JohnnyReb

April 3rd, 2012
1:39 pm

Here’s the silver bullet for MARTA, the City of Atlanta, Fulton, Dekalb, and now Clayton counties.

Vote Republican.

Or, you can stay with the Democrats, enjoy more misery, and continue to have two Georgia’s where everyone else in the state basically wants you to go away. You are more trouble than worth.

Samantha

April 3rd, 2012
1:43 pm

So if I follow the “argument” clearly… the progressives don’t really care about whether the 50/50 split has any practical effect on Marta they are just mad and think that attacking legislators who live somewhere else is a good way to shore up the politics of victimhood in Atlanta. They are especially angry that their cherished talking point of MARTA being the “only” transit agency that does not get state funds is a crock.
As usual the progressives are not short of emotion but more than a little fact challenged.
The real goal of transit is occaisionally revealed: reengineer the way that people in Metro Atlanta live to forcd more and more people into high density, city center living whether they want to or not.

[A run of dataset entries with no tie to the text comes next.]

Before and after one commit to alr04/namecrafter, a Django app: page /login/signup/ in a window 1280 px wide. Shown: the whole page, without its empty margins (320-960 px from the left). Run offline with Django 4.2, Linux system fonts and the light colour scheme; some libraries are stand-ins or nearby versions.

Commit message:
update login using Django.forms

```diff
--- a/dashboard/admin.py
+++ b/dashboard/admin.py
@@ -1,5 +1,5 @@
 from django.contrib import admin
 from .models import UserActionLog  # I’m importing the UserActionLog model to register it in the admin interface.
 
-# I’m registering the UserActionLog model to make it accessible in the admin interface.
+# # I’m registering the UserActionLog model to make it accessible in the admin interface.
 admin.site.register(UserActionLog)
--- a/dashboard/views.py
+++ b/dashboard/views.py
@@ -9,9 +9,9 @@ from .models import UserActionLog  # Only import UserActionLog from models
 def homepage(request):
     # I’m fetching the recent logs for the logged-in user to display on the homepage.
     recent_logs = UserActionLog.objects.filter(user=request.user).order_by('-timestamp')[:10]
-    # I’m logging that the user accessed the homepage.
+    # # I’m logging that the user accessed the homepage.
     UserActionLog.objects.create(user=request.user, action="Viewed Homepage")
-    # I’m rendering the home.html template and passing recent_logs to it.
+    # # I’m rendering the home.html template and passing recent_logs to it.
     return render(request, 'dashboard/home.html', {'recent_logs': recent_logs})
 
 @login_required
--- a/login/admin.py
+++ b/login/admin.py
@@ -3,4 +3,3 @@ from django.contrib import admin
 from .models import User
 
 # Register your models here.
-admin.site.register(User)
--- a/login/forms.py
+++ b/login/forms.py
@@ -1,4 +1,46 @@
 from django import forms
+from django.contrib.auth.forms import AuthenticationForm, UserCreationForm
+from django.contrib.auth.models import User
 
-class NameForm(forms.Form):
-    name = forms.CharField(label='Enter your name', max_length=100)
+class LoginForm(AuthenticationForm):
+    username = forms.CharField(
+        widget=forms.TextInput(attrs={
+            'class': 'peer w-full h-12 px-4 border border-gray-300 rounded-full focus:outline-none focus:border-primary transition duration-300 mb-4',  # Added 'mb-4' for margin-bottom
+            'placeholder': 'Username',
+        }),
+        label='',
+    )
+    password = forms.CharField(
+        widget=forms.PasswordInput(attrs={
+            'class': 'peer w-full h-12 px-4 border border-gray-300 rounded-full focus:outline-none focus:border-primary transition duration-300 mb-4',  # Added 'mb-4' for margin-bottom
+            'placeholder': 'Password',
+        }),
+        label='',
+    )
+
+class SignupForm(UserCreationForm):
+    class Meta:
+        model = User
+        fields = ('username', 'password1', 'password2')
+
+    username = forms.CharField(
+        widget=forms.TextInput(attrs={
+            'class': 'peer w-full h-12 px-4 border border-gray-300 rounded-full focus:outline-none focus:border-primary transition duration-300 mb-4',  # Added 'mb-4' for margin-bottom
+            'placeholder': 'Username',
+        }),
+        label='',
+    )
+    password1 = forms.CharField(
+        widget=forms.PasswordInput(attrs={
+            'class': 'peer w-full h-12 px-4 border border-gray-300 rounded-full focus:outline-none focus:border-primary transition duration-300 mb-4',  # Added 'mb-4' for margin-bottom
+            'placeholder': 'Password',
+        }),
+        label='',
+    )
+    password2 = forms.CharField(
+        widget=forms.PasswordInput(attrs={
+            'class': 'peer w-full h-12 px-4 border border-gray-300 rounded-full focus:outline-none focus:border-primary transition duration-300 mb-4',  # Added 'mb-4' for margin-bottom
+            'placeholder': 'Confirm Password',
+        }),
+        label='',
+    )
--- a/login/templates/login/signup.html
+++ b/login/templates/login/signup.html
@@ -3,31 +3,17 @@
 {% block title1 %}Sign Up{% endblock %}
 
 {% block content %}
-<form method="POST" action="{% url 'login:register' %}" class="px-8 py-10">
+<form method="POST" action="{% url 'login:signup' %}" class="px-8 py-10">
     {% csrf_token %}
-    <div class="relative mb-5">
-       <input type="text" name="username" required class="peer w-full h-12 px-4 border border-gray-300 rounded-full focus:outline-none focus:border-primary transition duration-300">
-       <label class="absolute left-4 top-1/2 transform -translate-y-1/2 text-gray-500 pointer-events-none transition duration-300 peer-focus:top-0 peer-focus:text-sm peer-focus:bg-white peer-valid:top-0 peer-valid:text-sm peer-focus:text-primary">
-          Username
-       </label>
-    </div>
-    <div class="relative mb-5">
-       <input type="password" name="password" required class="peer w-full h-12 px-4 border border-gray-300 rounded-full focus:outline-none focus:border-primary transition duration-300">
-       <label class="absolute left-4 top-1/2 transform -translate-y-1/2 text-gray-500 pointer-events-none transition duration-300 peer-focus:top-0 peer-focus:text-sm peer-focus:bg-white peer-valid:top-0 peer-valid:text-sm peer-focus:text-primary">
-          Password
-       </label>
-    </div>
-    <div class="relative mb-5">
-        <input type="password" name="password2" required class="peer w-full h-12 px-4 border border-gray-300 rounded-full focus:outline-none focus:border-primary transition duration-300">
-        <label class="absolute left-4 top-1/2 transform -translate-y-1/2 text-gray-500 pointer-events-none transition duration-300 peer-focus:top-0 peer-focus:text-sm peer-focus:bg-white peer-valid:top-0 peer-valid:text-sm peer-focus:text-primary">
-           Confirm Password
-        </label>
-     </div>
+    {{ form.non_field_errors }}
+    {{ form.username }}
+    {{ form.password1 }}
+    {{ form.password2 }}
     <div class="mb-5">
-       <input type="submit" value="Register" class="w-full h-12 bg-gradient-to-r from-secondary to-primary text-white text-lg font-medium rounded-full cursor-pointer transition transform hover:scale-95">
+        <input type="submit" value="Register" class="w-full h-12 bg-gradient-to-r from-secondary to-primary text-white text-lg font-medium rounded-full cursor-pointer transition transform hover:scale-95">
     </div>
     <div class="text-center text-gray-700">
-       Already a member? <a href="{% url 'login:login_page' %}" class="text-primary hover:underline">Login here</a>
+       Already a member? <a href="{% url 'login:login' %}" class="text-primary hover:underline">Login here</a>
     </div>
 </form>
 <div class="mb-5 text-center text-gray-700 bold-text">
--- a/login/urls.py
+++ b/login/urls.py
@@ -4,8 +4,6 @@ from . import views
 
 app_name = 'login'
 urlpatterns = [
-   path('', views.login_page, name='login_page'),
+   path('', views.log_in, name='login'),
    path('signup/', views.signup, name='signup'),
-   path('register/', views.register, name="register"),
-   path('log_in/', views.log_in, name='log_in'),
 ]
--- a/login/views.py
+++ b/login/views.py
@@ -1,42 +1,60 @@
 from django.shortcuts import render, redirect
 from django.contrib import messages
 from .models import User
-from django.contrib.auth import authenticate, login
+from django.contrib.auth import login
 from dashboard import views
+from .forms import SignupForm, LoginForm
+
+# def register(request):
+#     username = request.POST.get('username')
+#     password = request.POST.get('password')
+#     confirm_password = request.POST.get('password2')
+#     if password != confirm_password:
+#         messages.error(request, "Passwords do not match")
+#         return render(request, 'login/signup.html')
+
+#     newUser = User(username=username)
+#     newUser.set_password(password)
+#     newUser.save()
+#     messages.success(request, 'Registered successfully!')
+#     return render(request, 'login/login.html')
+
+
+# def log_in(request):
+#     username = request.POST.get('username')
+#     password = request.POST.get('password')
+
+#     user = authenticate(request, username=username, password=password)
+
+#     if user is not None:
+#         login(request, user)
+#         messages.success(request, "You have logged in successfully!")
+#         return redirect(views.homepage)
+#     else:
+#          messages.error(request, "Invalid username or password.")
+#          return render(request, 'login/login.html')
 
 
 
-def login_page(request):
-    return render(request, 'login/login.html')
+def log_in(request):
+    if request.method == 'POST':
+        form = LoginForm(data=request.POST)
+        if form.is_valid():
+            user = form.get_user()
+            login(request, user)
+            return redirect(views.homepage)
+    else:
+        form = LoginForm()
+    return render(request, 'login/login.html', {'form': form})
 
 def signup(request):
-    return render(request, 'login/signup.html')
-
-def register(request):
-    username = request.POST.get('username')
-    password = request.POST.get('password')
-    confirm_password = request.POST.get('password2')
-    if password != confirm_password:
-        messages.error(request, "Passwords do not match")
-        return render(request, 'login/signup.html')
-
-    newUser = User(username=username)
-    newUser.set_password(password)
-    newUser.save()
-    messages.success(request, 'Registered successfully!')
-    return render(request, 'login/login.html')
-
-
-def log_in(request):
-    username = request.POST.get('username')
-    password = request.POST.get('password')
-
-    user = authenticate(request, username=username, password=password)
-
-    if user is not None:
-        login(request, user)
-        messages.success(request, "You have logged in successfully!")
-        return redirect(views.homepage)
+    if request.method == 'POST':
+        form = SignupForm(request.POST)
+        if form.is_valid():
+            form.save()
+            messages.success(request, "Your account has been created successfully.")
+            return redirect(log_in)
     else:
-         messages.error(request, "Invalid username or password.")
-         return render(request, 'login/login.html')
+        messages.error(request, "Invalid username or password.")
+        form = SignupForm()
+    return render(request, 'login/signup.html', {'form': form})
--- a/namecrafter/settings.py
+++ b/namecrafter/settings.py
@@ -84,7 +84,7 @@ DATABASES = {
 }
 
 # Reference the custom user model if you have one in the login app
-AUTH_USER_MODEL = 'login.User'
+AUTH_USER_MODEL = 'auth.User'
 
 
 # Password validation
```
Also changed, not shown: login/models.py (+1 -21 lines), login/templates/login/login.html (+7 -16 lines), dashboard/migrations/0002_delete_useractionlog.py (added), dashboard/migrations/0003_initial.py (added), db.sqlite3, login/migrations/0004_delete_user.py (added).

independent thinker

April 3rd, 2012
1:46 pm

Kyle- does some real investigation and reporting- one of the major costs MARTA has is ADA mandated limousine buses for anyone who has an ADA card. This cost is astronomical and these shiny little buses pick up people anywhere in the city for minimal cost. Most ride around empty and you see them all over. The reason is some president passed an unfunded mandate as a benevolent conservative requiring local governments to comply with every ADA participants needs whatever they are and wherever they are. MARTA got sued for not providing enough service to ADA participants. Kneeling buses were not enough.
Do some research – find out how much is spent. I cannot find it in their online budget. I know this might expose the cost of unfunded mandates by Republican presidents. So i guess you would not dare go there.